Hypodermic Needles

Government in bed with military
Government in bed with military

I have a number of posts on the go right now that I haven’t got around to editing properly, but I wanted to write this down before I forget. I’d like to do an analysis of popular culture’s use as a hypodermic needle to innoculate society against negative impressions of government. Using Barthes’ essay ‘Operation Margarine’ in Mythologies, I want to talk about how an admission of some minor faults excuses all kinds of greater issues, in the name of the greater good.

The examples I want to look at are firstly, the power structure in Battlestar Galactica, in which government is quite literally in bed with the military. Despite all of Adama’s fuckups, he is portrayed paternalistically (the other characters refer to him as the ‘old man’, and disloyalty, if it ever occurs, is seen as a painful and unwelcome process of betrayal) and as having the crew and indeed humanity’s best interests at heart. Often his plans fail because of an inability for the uneducated masses to just have faith in him. Even when the faults are due to his own misunderstandings or delusions, his intentions are always good, and the repremands he directs against himself in the face of any screw-up are always worse than any judgement that could be brought against him.

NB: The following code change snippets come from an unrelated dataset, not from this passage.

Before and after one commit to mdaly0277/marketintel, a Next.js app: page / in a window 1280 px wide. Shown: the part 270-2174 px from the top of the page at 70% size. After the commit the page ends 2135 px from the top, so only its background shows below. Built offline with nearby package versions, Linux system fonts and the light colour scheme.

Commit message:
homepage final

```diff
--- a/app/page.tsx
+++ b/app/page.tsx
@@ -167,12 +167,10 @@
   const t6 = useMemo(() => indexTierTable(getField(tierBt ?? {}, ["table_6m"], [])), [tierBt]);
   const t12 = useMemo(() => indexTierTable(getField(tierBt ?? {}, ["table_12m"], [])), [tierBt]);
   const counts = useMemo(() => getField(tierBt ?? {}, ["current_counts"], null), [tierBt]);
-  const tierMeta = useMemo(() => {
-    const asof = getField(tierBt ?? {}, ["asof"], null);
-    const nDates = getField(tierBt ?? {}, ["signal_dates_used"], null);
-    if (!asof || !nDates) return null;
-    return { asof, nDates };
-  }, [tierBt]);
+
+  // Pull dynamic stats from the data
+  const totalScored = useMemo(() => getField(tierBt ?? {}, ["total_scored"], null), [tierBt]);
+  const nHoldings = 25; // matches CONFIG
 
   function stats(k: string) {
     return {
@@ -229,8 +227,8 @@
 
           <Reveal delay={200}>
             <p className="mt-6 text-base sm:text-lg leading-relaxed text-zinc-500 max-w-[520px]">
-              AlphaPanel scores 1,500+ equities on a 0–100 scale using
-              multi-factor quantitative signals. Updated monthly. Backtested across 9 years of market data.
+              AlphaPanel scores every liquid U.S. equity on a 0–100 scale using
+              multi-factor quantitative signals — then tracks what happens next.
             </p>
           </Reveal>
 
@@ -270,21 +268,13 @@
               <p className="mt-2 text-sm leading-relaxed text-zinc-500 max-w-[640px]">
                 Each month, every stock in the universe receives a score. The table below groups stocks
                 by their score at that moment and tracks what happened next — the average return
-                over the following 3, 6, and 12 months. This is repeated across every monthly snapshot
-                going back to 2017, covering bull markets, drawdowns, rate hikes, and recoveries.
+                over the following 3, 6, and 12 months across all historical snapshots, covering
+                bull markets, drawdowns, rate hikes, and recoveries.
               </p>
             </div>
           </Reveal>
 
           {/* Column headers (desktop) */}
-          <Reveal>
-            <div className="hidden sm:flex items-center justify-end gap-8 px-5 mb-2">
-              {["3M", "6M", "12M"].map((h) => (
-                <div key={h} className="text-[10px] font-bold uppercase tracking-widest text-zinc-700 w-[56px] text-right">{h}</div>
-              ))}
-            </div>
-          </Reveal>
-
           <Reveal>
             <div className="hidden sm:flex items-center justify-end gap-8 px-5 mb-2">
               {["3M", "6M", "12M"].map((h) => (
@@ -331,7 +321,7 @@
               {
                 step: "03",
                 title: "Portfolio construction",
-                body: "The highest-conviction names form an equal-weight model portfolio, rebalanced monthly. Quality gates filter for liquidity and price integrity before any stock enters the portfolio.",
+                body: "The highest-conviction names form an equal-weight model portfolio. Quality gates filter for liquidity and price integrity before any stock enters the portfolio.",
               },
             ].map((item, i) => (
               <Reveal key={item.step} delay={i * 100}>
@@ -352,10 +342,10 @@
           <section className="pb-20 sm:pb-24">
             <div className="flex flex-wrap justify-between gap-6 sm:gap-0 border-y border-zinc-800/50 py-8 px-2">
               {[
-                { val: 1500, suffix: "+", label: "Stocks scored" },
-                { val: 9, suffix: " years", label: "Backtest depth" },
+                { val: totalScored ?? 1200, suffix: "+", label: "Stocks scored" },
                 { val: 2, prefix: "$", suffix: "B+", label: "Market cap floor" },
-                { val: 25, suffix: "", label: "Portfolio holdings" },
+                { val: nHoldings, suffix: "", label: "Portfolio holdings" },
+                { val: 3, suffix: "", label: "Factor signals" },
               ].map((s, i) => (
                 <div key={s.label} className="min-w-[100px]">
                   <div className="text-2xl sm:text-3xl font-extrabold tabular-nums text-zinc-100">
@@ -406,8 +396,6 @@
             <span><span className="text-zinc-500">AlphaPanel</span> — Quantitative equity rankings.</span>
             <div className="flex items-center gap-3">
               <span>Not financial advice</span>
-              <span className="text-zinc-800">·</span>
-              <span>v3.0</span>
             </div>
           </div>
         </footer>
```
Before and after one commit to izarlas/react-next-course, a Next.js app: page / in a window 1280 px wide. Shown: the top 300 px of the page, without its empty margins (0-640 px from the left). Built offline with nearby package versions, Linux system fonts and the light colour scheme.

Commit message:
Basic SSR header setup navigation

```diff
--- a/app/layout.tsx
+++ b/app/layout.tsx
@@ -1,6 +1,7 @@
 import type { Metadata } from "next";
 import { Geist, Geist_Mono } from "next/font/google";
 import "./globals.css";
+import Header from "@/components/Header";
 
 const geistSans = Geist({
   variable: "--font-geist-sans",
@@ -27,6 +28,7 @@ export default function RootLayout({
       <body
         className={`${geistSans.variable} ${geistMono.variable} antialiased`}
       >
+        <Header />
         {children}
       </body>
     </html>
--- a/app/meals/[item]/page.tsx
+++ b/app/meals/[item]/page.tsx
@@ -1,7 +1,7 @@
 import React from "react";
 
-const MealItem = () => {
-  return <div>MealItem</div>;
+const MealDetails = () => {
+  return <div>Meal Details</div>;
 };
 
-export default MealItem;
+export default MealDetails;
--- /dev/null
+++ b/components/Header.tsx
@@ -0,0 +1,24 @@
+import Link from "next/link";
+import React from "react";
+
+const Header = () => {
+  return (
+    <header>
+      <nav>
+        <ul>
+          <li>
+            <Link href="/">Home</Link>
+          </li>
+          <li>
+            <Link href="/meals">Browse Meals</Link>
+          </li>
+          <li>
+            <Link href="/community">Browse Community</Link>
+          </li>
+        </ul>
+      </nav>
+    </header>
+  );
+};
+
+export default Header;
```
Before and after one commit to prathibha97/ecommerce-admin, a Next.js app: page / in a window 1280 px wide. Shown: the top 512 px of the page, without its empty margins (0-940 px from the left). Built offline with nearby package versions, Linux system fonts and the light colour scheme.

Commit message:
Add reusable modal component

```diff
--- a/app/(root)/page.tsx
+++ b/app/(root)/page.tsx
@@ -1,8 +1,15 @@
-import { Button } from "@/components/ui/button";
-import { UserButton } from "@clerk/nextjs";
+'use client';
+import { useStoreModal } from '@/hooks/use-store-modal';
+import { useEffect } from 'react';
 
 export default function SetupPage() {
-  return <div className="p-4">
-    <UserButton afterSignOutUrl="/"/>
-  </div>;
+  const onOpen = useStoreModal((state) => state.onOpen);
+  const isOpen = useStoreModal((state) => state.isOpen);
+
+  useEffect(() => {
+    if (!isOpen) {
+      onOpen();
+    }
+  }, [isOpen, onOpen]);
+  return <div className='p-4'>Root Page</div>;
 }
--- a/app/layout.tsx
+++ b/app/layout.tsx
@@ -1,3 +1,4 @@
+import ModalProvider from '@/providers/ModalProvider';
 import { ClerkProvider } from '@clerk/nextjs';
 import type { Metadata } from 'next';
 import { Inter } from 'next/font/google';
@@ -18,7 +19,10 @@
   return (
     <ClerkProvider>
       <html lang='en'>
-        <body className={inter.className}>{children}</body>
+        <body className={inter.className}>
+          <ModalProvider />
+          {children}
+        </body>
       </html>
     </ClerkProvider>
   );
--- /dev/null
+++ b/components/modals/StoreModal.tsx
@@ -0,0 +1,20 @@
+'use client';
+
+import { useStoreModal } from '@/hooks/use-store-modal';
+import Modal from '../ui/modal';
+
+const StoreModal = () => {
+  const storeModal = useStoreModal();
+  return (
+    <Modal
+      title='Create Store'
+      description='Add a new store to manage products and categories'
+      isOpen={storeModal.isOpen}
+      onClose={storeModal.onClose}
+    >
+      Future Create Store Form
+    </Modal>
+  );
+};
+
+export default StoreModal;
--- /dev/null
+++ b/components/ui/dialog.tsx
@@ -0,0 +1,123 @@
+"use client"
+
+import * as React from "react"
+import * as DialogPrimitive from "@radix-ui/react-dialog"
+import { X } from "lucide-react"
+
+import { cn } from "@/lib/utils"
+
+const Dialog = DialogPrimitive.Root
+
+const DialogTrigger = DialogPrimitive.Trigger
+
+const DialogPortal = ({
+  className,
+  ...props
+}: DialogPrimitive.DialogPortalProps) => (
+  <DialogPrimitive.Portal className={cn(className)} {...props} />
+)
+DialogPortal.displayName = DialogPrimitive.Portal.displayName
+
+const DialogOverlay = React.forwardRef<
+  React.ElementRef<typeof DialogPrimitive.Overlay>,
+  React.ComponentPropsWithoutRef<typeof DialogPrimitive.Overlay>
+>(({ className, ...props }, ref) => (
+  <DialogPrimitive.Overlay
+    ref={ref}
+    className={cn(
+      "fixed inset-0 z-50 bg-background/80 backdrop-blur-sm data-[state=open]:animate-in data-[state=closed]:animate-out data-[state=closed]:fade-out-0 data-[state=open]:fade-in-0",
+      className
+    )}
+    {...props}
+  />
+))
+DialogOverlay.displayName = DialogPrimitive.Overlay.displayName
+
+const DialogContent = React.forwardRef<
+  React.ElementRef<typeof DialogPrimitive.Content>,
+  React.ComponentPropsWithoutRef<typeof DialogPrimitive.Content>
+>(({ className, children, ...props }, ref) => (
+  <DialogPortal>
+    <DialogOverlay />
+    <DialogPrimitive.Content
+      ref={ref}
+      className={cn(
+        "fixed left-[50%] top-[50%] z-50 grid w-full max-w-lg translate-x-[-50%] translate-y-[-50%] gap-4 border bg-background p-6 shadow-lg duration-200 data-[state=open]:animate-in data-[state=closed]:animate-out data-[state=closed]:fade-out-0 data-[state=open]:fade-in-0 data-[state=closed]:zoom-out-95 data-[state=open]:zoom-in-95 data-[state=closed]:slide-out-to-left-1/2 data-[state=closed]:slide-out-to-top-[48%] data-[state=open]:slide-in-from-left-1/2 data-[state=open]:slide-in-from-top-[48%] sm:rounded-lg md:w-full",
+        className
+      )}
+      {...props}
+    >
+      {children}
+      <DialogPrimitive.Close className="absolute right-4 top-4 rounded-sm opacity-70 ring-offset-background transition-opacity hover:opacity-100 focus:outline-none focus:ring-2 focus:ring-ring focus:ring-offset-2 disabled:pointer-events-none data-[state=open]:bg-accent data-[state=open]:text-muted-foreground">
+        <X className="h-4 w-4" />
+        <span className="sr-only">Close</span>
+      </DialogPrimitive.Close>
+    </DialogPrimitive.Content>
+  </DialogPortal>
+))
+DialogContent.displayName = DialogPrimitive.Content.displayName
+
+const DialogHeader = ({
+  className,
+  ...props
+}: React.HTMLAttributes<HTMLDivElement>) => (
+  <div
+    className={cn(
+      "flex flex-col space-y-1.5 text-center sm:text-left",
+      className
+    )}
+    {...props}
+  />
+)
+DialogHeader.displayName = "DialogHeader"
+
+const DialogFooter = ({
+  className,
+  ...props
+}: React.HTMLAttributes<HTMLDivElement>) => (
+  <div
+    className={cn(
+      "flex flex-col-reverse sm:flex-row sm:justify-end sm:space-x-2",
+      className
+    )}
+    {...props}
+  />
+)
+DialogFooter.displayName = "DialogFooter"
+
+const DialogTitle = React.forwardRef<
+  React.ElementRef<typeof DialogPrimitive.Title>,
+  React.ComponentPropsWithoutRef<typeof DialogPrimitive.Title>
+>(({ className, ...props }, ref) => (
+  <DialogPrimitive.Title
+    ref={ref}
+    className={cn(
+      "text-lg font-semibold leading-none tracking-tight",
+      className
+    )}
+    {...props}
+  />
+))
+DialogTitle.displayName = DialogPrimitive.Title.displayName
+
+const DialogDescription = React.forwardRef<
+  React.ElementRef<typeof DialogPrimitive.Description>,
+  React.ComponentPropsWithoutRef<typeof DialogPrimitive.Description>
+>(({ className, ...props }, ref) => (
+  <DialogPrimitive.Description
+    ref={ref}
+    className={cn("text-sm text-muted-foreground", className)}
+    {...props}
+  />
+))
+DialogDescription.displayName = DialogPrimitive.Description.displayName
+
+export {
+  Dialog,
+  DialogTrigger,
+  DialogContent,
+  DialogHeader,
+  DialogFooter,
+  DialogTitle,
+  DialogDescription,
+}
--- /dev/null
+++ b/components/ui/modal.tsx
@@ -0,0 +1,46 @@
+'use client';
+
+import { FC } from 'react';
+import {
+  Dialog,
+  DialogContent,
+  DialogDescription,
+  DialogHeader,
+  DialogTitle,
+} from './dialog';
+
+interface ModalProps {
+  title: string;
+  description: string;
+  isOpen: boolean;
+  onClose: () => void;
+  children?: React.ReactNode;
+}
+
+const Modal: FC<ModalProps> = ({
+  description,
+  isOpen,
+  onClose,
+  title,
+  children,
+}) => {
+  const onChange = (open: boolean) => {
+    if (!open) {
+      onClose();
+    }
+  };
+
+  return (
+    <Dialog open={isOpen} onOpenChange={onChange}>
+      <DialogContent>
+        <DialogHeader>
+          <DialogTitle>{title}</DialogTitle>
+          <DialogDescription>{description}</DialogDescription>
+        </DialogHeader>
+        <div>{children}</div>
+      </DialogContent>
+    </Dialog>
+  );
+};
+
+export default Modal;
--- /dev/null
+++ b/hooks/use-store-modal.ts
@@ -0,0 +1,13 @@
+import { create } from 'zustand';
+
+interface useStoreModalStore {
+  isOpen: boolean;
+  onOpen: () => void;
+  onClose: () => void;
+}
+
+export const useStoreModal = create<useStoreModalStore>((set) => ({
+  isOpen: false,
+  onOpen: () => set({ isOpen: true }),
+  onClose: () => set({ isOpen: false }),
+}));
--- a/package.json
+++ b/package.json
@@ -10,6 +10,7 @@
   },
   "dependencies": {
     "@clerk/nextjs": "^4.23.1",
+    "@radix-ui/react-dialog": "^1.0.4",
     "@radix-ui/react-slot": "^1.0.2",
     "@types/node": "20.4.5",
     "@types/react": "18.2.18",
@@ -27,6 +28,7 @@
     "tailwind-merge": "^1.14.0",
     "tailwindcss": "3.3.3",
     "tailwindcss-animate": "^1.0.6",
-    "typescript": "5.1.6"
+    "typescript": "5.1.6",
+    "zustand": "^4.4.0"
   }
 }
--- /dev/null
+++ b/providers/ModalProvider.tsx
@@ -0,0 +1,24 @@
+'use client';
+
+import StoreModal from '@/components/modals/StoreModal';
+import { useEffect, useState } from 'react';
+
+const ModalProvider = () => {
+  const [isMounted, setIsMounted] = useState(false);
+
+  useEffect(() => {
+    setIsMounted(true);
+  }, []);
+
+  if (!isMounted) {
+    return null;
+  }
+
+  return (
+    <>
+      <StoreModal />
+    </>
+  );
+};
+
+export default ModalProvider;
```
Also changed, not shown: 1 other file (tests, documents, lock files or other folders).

This is interesting to me because Adama’s leadership coincided with that of George W. Bush in real life, a president in which the world had an increasingly failing confidence, and who screwed up in multiple ways. The Iraq war and the insurgency occured on his watch, while in Battlestar at the same time, the human population were living on New Caprica under the brutal rule of the colonising cylons. The critique invited by this parallel was aimed squarely at the Americans, and it was surprising and unusual to see in popular culture. However, this was tempered by the continuing positive image conveyed of the military and of Adama’s leadership. The real world president was doing badly, but it wasn’t the system itself that was broken. There was no way to rescue public opinion of the Iraq War, and to admit to this giant mistake and to criticise it gave Battlestar independant legitimacy. However the sytem itself was supported and perpetuated through the character of Adama. A little admission of guilt excuses the mistakes of a man who had the good of the people as his true objective. Perhaps in the real world, the same could be said of George Bush?

The paternalistic portrayal of leaders, especially presidents, is common in popular media, especially in times of real-world doubt as to the capability of certain leaders. But sometimes the analogy works in the opposite direction to propogate the same myth. For example, one of the most popular and socially forward-thinking, not to mention longest-serving US presidents was FDR. This in spite of the fact he was physically disabled, and felt the need to hide this from the public, lest they perceive him as weak when he was supposed to occupy a position of strength in leadership. Despite having actively deceived the citizenry, he is still seen as one of the greatest presidents of America. The West Wing emulated this idea through president Bartlett. The character was suffering from MS, a degenerative disease, and hiding it from the public. However, just as with FDR, this did not make him a bad president; he was progressive, usually successful, and very paternalistic, agonizing over decisions with a father’s concern, and being treated by his staff with the same love and respect as the ‘old man’ in Battlestar.

This portrayal again came during George Bush’s presidency. It is interesting that, during a time when confidence in presidential leadership was at an all-time low, these evocations of father-like, strong, brave, progressive, adored presidents were present in popular media to reassure the public of the legitimacy of the govermental system. However these were not sugar-coated portrayals; the alternative idolised leaders lied, they screwed up, they made bad decisions. Public opinion during the Bush era was at such a low that overwhelming positivity towards the office of the president in alternate realities wasn’t going to smooth things over. But with the admission of a few faults, compared with a comparision to the overall good of the charcters, the unstinting loyalty of their subjects, and their eventual redemption and return to good-leadership, what does it matter after all if the president screws up a little? When he has done so much good?